“Thanks for letting me come,” I replied. “It was good to have you at ALPHA.”
“I had a good time, it was fun meeting new people. I’m glad Shirley and Ralph invited me and I’m so glad they offered to drive me. It’s hard for Frank to take me places at night when the kids are home unless his parents are around, they can’t be left alone.”
“Well, I’m glad you came and I hope you’ll be back,” I said.
“Oh, I’ll be back, I look forward to next week.”
“I haven’t been to a church for years, unless it was a wedding or a funeral. When I left home for college I stopped attending church. I saw too much ugliness and hypocrisy growing up, both in the church and in my family - people saying one thing and doing another; and the way people could be so judgmental and controlling. I really didn’t want anything to do with church, and frankly haven’t thought about it for years.
“But when Shirley and Ralph told me about ALPHA and how it encourages questions and discussion, plus the fact that there was dinner and desert, I thought I’d give it a try - it would get me out of the house, I’d meet new people, and who knows...maybe I’d learn something. After all...I’m going to die...maybe it’s time to think about God.”
Margaret talked and I listened. She talked about growing up, about college, about her career, her marriage, her children...and her cancer. She had traveled the world as a successful businesswoman, now she was in the little town of Cat Mountain, with not even a traffic light, talking to a pastor whom she had only just met, telling him her story.
Many people have a story about a bad church experience, or a story about professing Christians who don’t measure up, who act badly; everyone it seems has an Uncle Jessie who was a deacon on Sunday and a dishonest businessman Monday - Friday, or an Aunt Joan who directed the choir and also cheated on her husband. Often the story is about church people who are controlling, petty, judgemental, and downright mean. Sadly the story can also be about a breach of trust - something was told in confidence and then the person, at times a pastor or other church leader, tells others and the gossip train leaves the station.

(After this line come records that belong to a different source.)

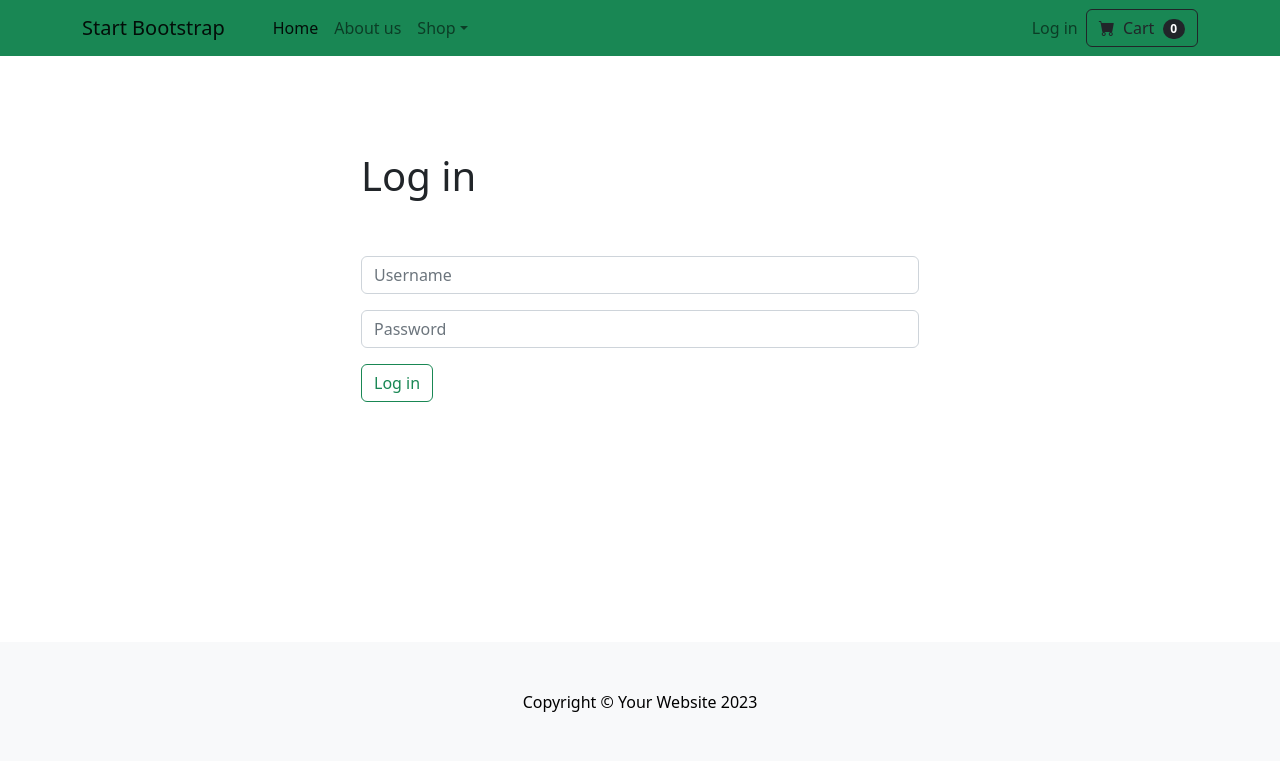
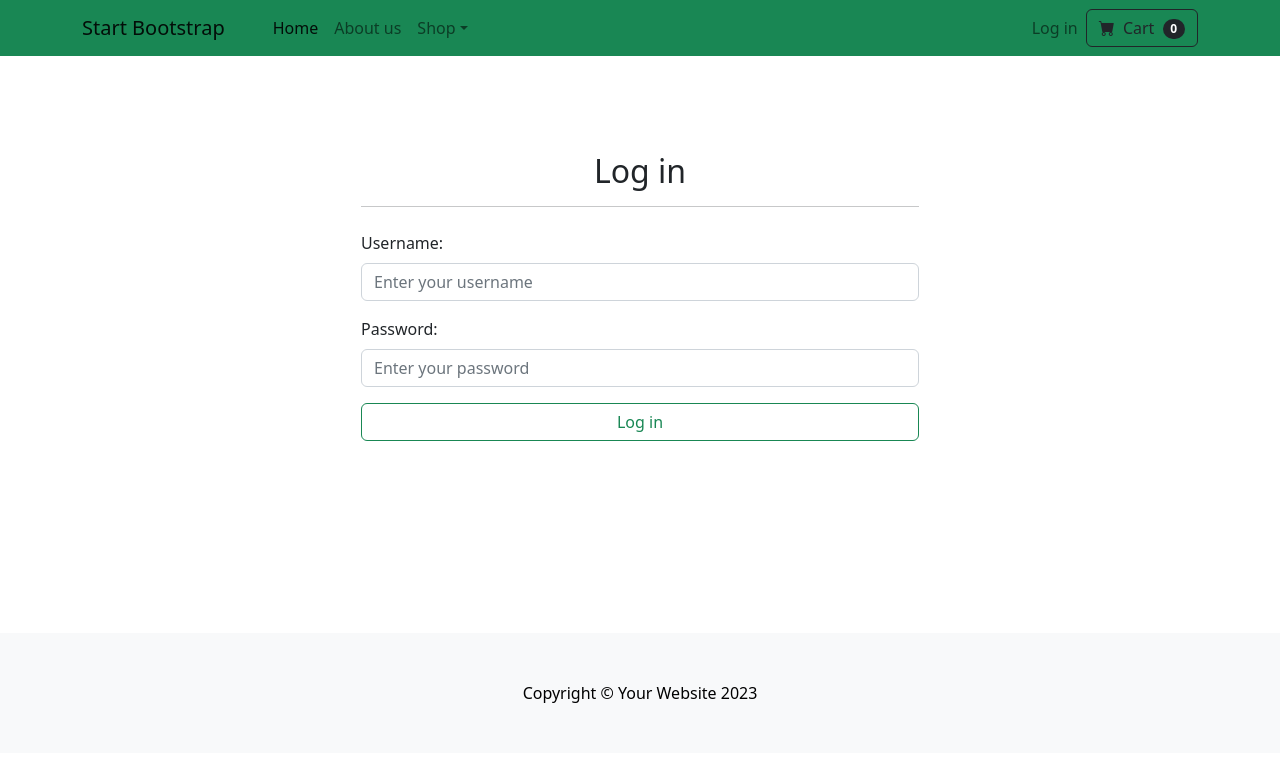
Before and after one commit to julkiea/Django-ecommerce-app, a Django app: page /login/ in a window 1280 px wide. Shown: the top 761 px of the page. Run offline with Django 5.2, Linux system fonts and the light colour scheme; some libraries are stand-ins or nearby versions.

Commit message:
Update login page

```diff
--- a/website/templates/login_user.html
+++ b/website/templates/login_user.html
@@ -2,25 +2,27 @@
 
 {% block content %}
 
-<div class="col-md-6 offset-md-3">
-    <br><br/>
-    <h1>Log in</h1>
-    <br><br/>
-    <form method="POST" action="{% url 'login_user' %}">
+
+
+<div class="col-md-6 offset-md-3 mt-5">
+    <h2 class="text-center">Log in</h2>
+    <hr>
+    <form method="POST" action="{% url 'login_user' %}" class="mt-4">
         {% csrf_token %}
         <div class="mb-3">
-            <input type="text" class="form-control" name="username" placeholder="Username" required>
+            <label for="username" class="form-label">Username:</label>
+            <input type="text" class="form-control" id="username" name="username" placeholder="Enter your username" required>
         </div>
         <div class="mb-3">
-            <input type="password" class="form-control" name="password" placeholder="Password" required>
+            <label for="password" class="form-label">Password:</label>
+            <input type="password" class="form-control" id="password" name="password" placeholder="Enter your password" required>
         </div>
-        <button type="submit" class="btn btn-outline-success">Log in</button>
+        <button type="submit" class="btn btn-outline-success w-100">Log in</button>
     </form>
-    <br><br/>
-    <br><br/>
-    <br><br/>
-    <br><br/>
-    <br><br/>
 </div>
+<br><br/>
 
+<br><br/>
+<br><br/>
+<br><br/>
 {% endblock %}
```
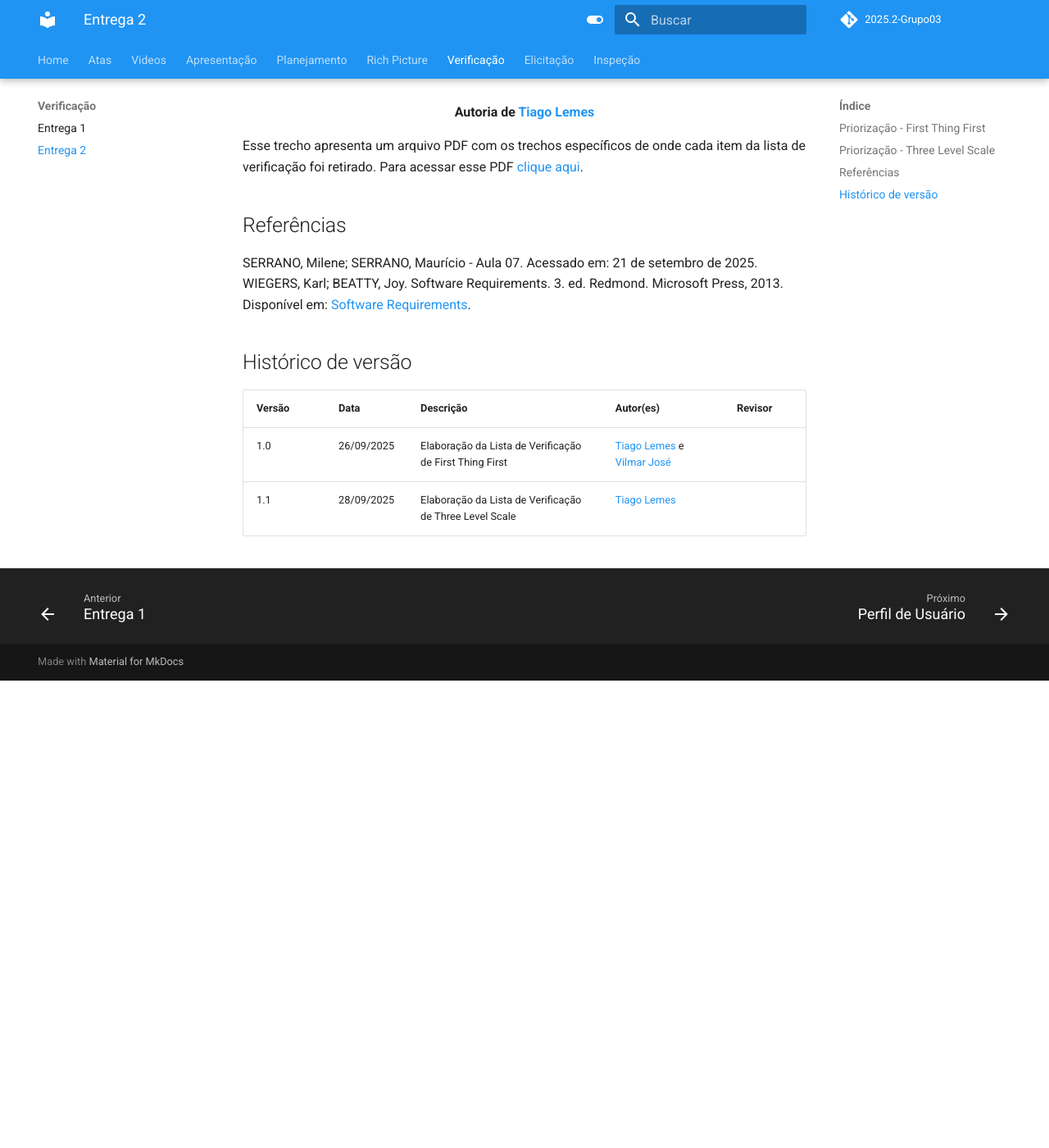
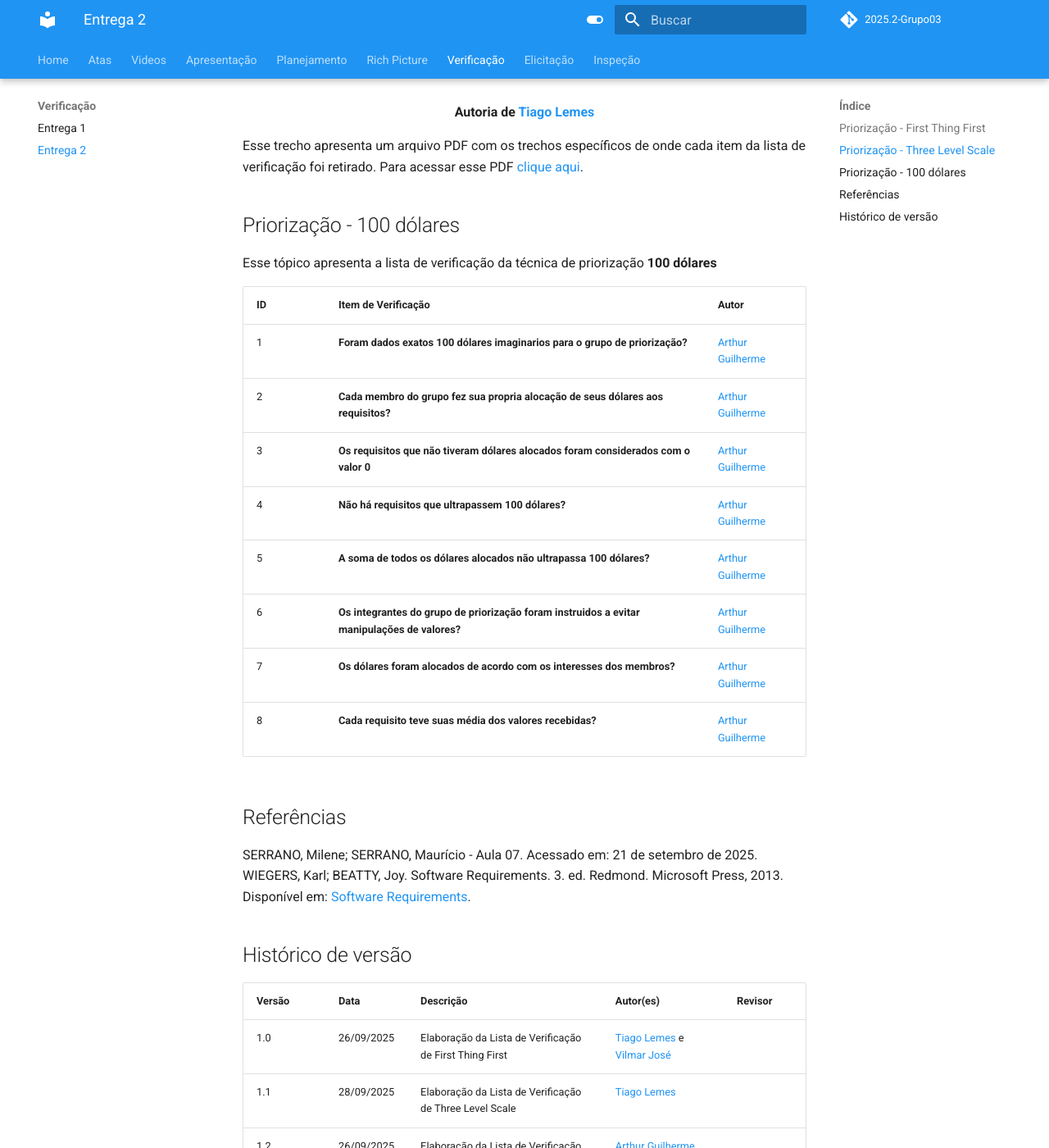
Before and after one commit to Requisitos-de-Software/2025.2-Grupo03, an MkDocs documentation site: the page built from docs/Verificacao/verificacao2.md, in a window 1280 px wide and 1400 px high, scrolled down 2322 px. Shown: the whole window at 82% size. Built offline with MkDocs 1.6.1 and Material for MkDocs 9.7.7, drawn with Linux system fonts in a browser that asks for light colours; comment, search, counter and statistics services are not loaded; before the commit the page ends 3152 px from its top, so only the background shows below that; some of the changed text lies outside the part shown.

Commit message:
Elaboração da Lista de Verificação de 100 dólares

```diff
--- a/docs/Verificacao/verificacao2.md
+++ b/docs/Verificacao/verificacao2.md
@@ -47,6 +47,20 @@ Esse tópico apresenta a lista de verificação da técnica de priorização **T
 
 Esse trecho apresenta um arquivo PDF com os trechos específicos de onde cada item da lista de verificação foi retirado. Para acessar esse PDF [clique aqui](../arquivos/ListaVerificacaoTLS.pdf).
 
+## Priorização - 100 dólares
+Esse tópico apresenta a lista de verificação da técnica de priorização **100 dólares**
+
+| ID | Item de Verificação | Autor |
+|----|---------------------|-------|
+| 1 | **Foram dados exatos 100 dólares imaginarios para o grupo de priorização?** | [Arthur Guilherme](https://github.com/ArthurGuilher62) |
+| 2 | **Cada membro do grupo fez sua propria alocação de seus dólares aos requisitos?** | [Arthur Guilherme](https://github.com/ArthurGuilher62) |
+| 3 | **Os requisitos que não tiveram dólares alocados foram considerados com o valor 0** | [Arthur Guilherme](https://github.com/ArthurGuilher62) |
+| 4 | **Não há requisitos que ultrapassem 100 dólares?** | [Arthur Guilherme](https://github.com/ArthurGuilher62) |
+| 5 | **A soma de todos os dólares alocados não ultrapassa 100 dólares?** | [Arthur Guilherme](https://github.com/ArthurGuilher62) |
+| 6 | **Os integrantes do grupo de priorização foram instruidos a evitar manipulações de valores?** | [Arthur Guilherme](https://github.com/ArthurGuilher62) |
+| 7 | **Os dólares foram alocados de acordo com os interesses dos membros?** | [Arthur Guilherme](https://github.com/ArthurGuilher62) |
+| 8 | **Cada requisito teve suas média dos valores recebidas?** | [Arthur Guilherme](https://github.com/ArthurGuilher62) |
+
 
 ## Referências
 SERRANO, Milene; SERRANO, Maurício - Aula 07. Acessado em: 21 de setembro de 2025.
@@ -58,3 +72,4 @@ WIEGERS, Karl; BEATTY, Joy. Software Requirements. 3. ed. Redmond. Microsoft Pre
 | ---- | ----- | ----- | ---- | ----- |
 | 1.0 | 26/09/2025 | Elaboração da Lista de Verificação de First Thing First | [Tiago Lemes](https://github.com/TiagoTeixeira-2005) e [Vilmar José](https://github.com/VilmarFagundes) | |
 | 1.1 | 28/09/2025 | Elaboração da Lista de Verificação de Three Level Scale | [Tiago Lemes](https://github.com/TiagoTeixeira-2005) | |
+| 1.2 | 26/09/2025 | Elaboração da Lista de Verificação de 100 dólares | [Arthur Guilherme](https://github.com/ArthurGuilher62) | |
```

Of course a bad church experience can go the other way too, people may leave when the problem primarily is their problem and not that of the local congregation. These people may reject the teaching of Jesus in how we are to live, they may desire to control others and insist on being the center of attention, they may be the Uncle Jessies or Aunt Joans.
Then there are those times when people leave a church as a result of unintentional conflict or hurt feelings - no one meant for things to happen but they did and the parties involved did not invest themselves in reconciliation. It is easier to walk away than to work through problems, and there are different ways to walk away. When it comes to church, people often walk away physically, they don’t return. But we can also walk away mentally, emotionally, and spiritually. I’ve known husbands and wives who live together physically but their hearts walked away years ago. I’ve seen employees just go through the motions at work, taking a paycheck without being invested in their jobs. Siblings relationally walk away from each other, or people who have been friends for decades walk away and sever bonds which had once been close.
In Cat Mountain I officiated at funerals when the deceased person’s sibling lived in town, a very small town, but either was not welcome to attend or who had no desire to attend.
It’s hard to change our momentum when we start walking away, for we are walking downhill and often at a very fast pace. There is no bottom to the hill, it is endless and it becomes dark; pitch black with, it seems, no way back.
Maybe we should all wear ropes tied around our waists so that when one of us starts walking away the others can hold the rope and pull us back? Jesus talks about the faithful shepherd who leaves the ninety-nine sheep and goes after the one sheep who has gone astray, who has walked away and become lost.
I knew my time with Margaret was limited, she could only be out of bed for so long, she could only sit up for so long, she could only talk for so long, and she could only listen for so long - she only had so much physical and emotional energy. I wanted to leave her with just one thought, one image - I wanted to share God’s love with her. How best to do that?